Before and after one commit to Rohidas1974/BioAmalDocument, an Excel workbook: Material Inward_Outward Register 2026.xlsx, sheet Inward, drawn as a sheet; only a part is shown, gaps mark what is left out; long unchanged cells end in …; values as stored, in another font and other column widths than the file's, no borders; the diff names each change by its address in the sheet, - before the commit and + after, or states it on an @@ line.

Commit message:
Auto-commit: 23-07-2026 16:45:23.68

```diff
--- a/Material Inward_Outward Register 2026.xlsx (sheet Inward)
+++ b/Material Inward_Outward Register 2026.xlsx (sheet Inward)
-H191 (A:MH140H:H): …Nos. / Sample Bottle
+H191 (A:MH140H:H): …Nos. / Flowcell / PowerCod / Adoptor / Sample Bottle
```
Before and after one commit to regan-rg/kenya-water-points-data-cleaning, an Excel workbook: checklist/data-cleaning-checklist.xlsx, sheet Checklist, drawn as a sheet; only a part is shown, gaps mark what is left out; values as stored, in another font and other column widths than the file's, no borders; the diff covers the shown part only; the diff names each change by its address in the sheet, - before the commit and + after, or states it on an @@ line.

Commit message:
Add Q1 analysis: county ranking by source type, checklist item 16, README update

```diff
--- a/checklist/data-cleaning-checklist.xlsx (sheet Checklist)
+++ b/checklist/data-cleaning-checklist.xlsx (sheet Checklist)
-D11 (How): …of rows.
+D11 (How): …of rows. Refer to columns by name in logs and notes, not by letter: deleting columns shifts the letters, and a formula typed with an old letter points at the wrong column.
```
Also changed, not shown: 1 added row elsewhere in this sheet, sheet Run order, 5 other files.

#### [Problem requirements]
Report back each line of the entries that holds the string "cleaning".

#### [The answer]
Before and after one commit to regan-rg/kenya-water-points-data-cleaning, an Excel workbook: checklist/data-cleaning-checklist.xlsx, sheet Checklist, drawn as a sheet; only a part is shown, gaps mark what is left out; values as stored, in another font and other column widths than the file's, no borders; the diff covers the shown part only; the diff names each change by its address in the sheet, - before the commit and + after, or states it on an @@ line.
--- a/checklist/data-cleaning-checklist.xlsx (sheet Checklist)
+++ b/checklist/data-cleaning-checklist.xlsx (sheet Checklist)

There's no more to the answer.